• WORK REQUIRED: Return, from the listing below, each line where the word "after" appears.

[[ SUPPLIED RECORDS open ]]

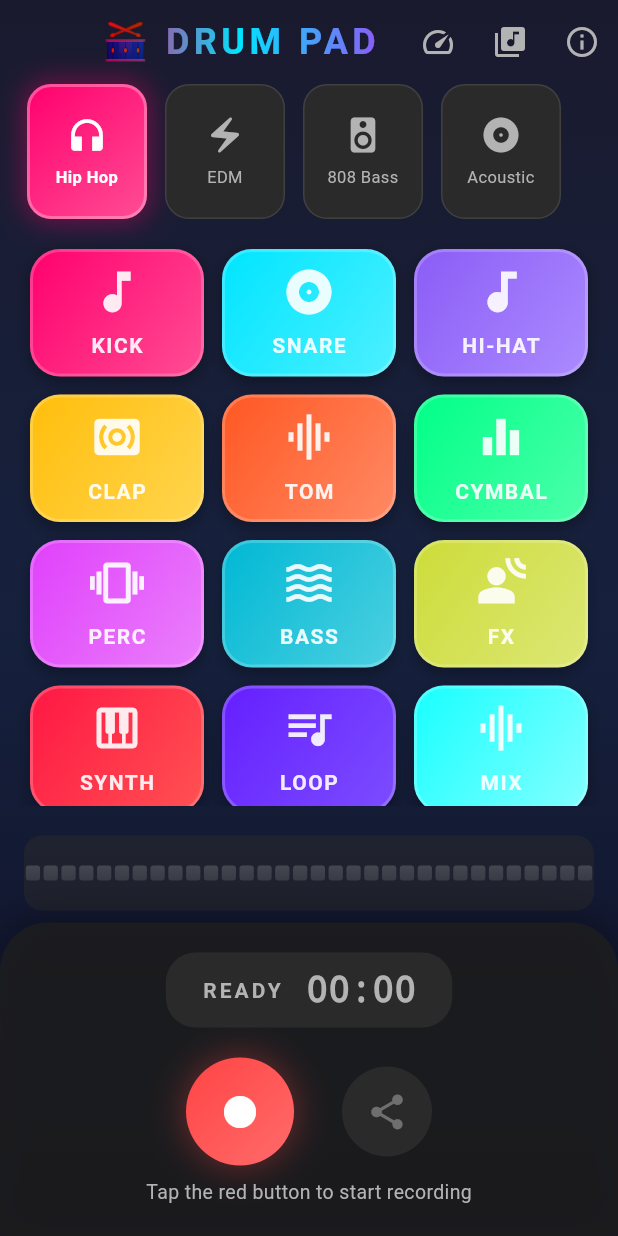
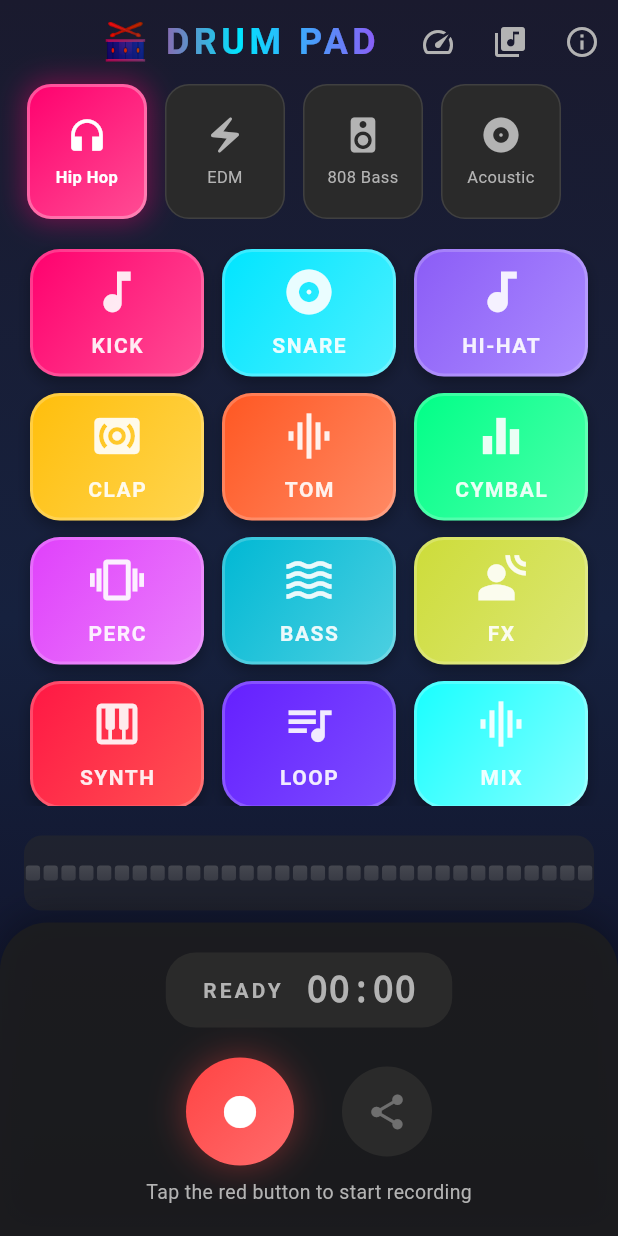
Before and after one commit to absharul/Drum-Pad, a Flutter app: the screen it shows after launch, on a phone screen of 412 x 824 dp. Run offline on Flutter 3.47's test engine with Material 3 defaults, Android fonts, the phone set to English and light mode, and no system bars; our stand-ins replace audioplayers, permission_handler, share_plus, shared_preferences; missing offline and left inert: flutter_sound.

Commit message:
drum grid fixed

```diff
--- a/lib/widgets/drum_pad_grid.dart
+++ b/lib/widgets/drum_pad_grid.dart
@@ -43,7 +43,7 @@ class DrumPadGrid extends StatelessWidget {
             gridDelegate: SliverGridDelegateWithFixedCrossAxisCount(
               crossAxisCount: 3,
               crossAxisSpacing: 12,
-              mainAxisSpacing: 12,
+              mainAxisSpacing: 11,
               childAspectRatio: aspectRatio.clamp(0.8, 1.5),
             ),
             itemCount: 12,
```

[[ SUPPLIED RECORDS closed ]]
[[ SUPPLIED RECORDS open ]]

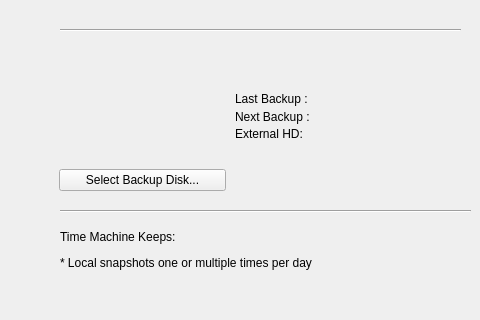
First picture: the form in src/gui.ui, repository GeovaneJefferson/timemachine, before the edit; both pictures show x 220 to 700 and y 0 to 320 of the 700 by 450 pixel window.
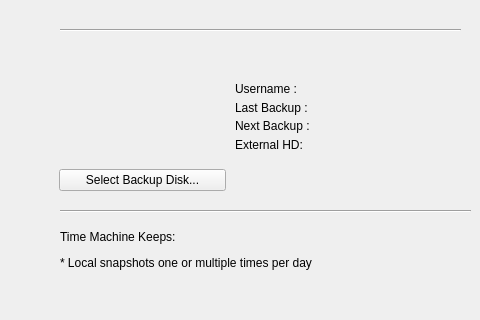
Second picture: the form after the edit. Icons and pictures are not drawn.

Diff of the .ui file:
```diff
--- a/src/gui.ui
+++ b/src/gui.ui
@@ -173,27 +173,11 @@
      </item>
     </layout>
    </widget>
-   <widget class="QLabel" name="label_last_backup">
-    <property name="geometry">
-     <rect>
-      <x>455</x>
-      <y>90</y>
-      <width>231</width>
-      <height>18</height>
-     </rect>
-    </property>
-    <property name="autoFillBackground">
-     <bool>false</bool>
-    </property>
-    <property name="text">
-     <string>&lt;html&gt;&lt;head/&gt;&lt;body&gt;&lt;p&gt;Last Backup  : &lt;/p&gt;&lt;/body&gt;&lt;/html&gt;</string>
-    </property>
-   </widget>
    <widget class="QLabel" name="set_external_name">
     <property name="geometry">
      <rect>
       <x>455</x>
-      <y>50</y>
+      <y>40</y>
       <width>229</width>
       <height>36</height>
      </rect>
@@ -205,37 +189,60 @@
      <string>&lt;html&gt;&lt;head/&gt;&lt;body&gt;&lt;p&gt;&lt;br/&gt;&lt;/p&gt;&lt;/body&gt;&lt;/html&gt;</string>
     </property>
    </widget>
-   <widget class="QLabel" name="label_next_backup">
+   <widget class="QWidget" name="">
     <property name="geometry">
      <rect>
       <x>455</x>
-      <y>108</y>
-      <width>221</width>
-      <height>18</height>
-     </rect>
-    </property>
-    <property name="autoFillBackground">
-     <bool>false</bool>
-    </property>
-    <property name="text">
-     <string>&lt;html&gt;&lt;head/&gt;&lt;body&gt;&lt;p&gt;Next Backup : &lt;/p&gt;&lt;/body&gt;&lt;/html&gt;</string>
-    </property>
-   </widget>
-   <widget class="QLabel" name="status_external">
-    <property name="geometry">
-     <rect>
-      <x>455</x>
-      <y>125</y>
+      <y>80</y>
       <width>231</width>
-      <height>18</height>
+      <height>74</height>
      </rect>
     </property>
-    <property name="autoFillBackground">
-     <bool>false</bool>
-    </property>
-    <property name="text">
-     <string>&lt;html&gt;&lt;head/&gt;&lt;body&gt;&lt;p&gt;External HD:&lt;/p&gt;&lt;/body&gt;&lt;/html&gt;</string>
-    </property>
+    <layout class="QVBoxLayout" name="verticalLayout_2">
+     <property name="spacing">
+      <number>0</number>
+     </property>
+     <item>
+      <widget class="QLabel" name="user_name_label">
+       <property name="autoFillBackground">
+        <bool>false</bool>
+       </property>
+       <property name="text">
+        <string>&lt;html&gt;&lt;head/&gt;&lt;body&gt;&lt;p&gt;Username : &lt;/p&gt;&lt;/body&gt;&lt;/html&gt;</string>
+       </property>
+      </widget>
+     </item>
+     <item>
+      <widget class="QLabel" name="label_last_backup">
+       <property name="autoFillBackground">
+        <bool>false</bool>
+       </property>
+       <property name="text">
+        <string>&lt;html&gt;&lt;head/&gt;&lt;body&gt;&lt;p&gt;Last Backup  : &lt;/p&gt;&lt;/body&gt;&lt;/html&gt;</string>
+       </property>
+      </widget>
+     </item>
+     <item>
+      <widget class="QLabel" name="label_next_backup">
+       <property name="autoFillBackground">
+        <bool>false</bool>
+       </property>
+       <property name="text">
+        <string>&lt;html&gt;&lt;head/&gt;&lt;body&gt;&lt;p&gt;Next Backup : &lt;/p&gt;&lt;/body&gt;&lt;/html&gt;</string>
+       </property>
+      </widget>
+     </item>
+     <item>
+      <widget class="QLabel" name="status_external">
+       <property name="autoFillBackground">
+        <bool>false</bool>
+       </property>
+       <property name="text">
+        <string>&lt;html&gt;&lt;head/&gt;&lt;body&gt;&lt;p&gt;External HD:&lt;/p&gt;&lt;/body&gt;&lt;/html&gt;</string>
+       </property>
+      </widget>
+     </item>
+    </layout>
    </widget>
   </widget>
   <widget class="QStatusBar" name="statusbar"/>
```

[[ SUPPLIED RECORDS closed ]]
[[ SUPPLIED RECORDS open ]]

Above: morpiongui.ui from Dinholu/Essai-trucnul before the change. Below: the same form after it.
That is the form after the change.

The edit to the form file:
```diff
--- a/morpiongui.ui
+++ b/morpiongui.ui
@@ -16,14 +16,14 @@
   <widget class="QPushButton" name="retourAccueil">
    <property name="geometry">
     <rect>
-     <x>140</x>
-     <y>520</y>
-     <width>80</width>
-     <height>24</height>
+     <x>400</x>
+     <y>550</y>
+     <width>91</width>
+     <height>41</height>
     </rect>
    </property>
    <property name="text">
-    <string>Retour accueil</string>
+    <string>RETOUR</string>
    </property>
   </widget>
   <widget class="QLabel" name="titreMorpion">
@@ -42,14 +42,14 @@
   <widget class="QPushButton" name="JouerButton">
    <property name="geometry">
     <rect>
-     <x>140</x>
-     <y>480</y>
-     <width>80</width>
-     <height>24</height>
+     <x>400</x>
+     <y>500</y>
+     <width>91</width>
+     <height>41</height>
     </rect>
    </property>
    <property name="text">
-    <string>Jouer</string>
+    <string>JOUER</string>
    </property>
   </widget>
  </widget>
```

[[ SUPPLIED RECORDS closed ]]

• OUTPUT FOR THIS EXERCISE:
Before and after one commit to absharul/Drum-Pad, a Flutter app: the screen it shows after launch, on a phone screen of 412 x 824 dp. Run offline on Flutter 3.47's test engine with Material 3 defaults, Android fonts, the phone set to English and light mode, and no system bars; our stand-ins replace audioplayers, permission_handler, share_plus, shared_preferences; missing offline and left inert: flutter_sound.
Second picture: the form after the edit. Icons and pictures are not drawn.
Above: morpiongui.ui from Dinholu/Essai-trucnul before the change. Below: the same form after it.
That is the form after the change.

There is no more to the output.